a presenter on newstalk declared yesterday that love or hate roy keane, you have to admit he's a good manager. this blogger would have thought it was too early to make that pronouncement, but on the love/hate issue, after being a former vitriolic critic, i'm beginning to respect the man.
to backtrack, keane didn't get my back up because of all that "traitor" guff. it was more that the public impression of him, even amongst many of his detectors, seemed skewed. there is a curious
habit in our society to link outspokenness and truthfulness. as if, just because you shout your mouth off about everything under the sun, you couldn't also be telling porkies intermittently. to my eyes keane was a quasi prima donna, who wanted everything his own way and desired everyone to be a clone of him, and who threatened to throw his toys out of the pram if he didn't get his way. now in management keane seems a much more placid figure, understanding of others, ( particularly referees ) and newly endowed, by way of a sun holiday on a road near damascus, that there's more than one way to skin a cat. his behaviour can be seen in stark contrast to his former master alex ferguson & arsene wenger who give the disturbing instruction to formative minds, that an essential part of success is to roar and bawl like man-children at anyone who deigns to cross you.
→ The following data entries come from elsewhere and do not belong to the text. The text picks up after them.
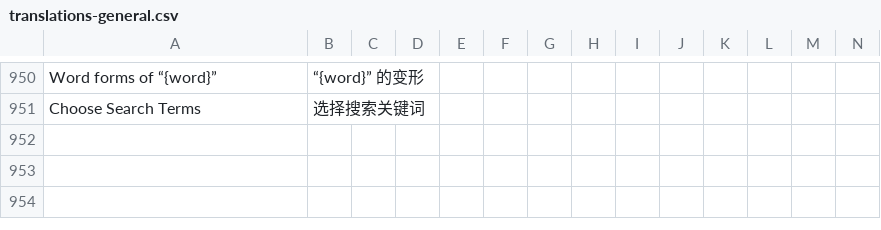
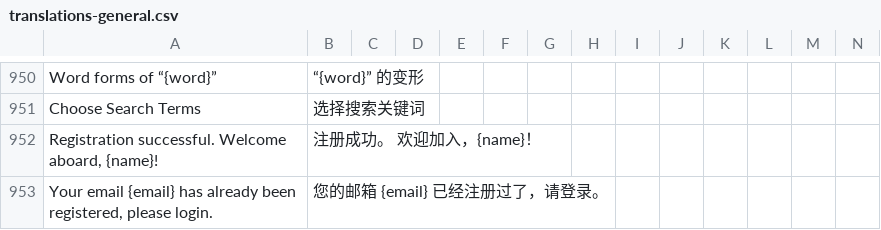
Before and after one commit to longjiang/zerotohero-nuxt, a CSV file: lib/translations-general.csv, drawn as a sheet; only a part is shown, gaps mark what is left out; rows hold the shown columns only; the diff names each change by its address in the sheet, - before the commit and + after, or states it on an @@ line.

Commit message:
Newly registered users should not see the dashboard.

```diff
--- a/lib/translations-general.csv
+++ b/lib/translations-general.csv
+row 952: Registration successful. Welcome aboard, {name}! | 注册成功。 欢迎加入，{name}！
+row 953: Your email {email} has already been registered, please login. | 您的邮箱 {email} 已经注册过了，请登录。
```
Also changed, not shown: 3 other files.
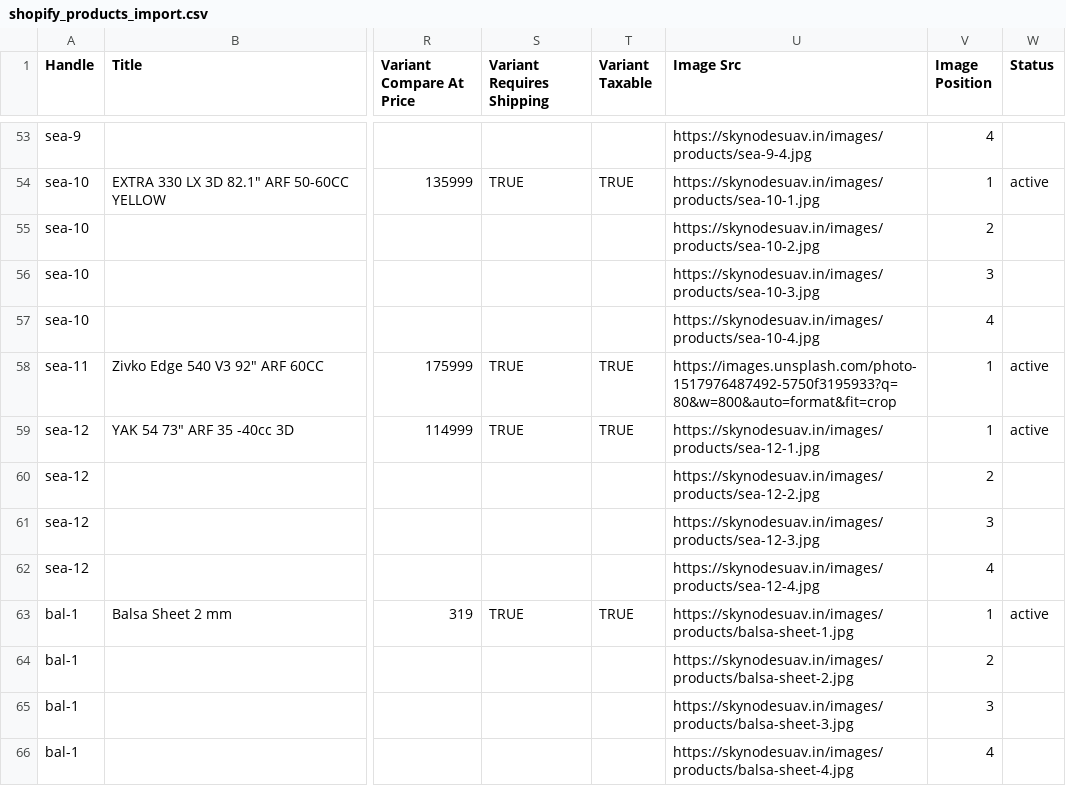
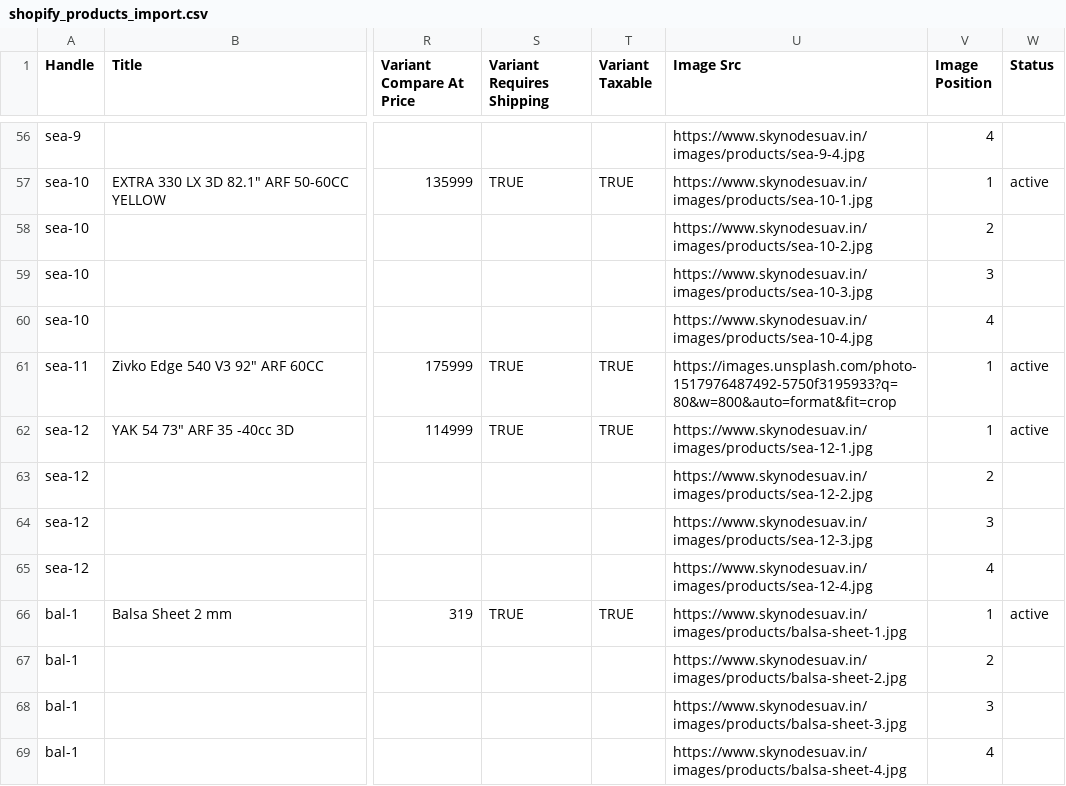
Before and after one commit to Hitesh2228/aks-aeromodels, a CSV file: shopify_products_import.csv, drawn as a sheet; only a part is shown, gaps mark what is left out; addresses are those after the commit; the diff covers the shown part only; the diff names each change by its address in the sheet, - before the commit and + after, or states it on an @@ line.

```diff
--- a/shopify_products_import.csv
+++ b/shopify_products_import.csv
-U56 (Image Src): https://skynodesuav.in/images/products/sea-9-4.jpg
+U56 (Image Src): https://www.skynodesuav.in/images/products/sea-9-4.jpg
-U57 (Image Src): https://skynodesuav.in/images/products/sea-10-1.jpg
+U57 (Image Src): https://www.skynodesuav.in/images/products/sea-10-1.jpg
-U58 (Image Src): https://skynodesuav.in/images/products/sea-10-2.jpg
+U58 (Image Src): https://www.skynodesuav.in/images/products/sea-10-2.jpg
-U59 (Image Src): https://skynodesuav.in/images/products/sea-10-3.jpg
+U59 (Image Src): https://www.skynodesuav.in/images/products/sea-10-3.jpg
-U60 (Image Src): https://skynodesuav.in/images/products/sea-10-4.jpg
+U60 (Image Src): https://www.skynodesuav.in/images/products/sea-10-4.jpg
-U62 (Image Src): https://skynodesuav.in/images/products/sea-12-1.jpg
+U62 (Image Src): https://www.skynodesuav.in/images/products/sea-12-1.jpg
-U63 (Image Src): https://skynodesuav.in/images/products/sea-12-2.jpg
+U63 (Image Src): https://www.skynodesuav.in/images/products/sea-12-2.jpg
-U64 (Image Src): https://skynodesuav.in/images/products/sea-12-3.jpg
+U64 (Image Src): https://www.skynodesuav.in/images/products/sea-12-3.jpg
-U65 (Image Src): https://skynodesuav.in/images/products/sea-12-4.jpg
+U65 (Image Src): https://www.skynodesuav.in/images/products/sea-12-4.jpg
-U66 (Image Src): https://skynodesuav.in/images/products/balsa-sheet-1.jpg
+U66 (Image Src): https://www.skynodesuav.in/images/products/balsa-sheet-1.jpg
-U67 (Image Src): https://skynodesuav.in/images/products/balsa-sheet-2.jpg
+U67 (Image Src): https://www.skynodesuav.in/images/products/balsa-sheet-2.jpg
-U68 (Image Src): https://skynodesuav.in/images/products/balsa-sheet-3.jpg
+U68 (Image Src): https://www.skynodesuav.in/images/products/balsa-sheet-3.jpg
-U69 (Image Src): https://skynodesuav.in/images/products/balsa-sheet-4.jpg
+U69 (Image Src): https://www.skynodesuav.in/images/products/balsa-sheet-4.jpg
```
Also changed, not shown: 3 added rows and 88 edited cells elsewhere in this file, 4 other files.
irish journalist joe humphries has recently published a book in which he laments how seriously sport is viewed in the modern world. after reading some of the reviews some of his criticisms seem a tad po-faced and hyperbolic. however for those of us, in this culture, who have our media choc a bloc with the immature ravings of successful football managers, it's best to pause occasionally and wonder does it have to be this way, and does joe humphries have a point?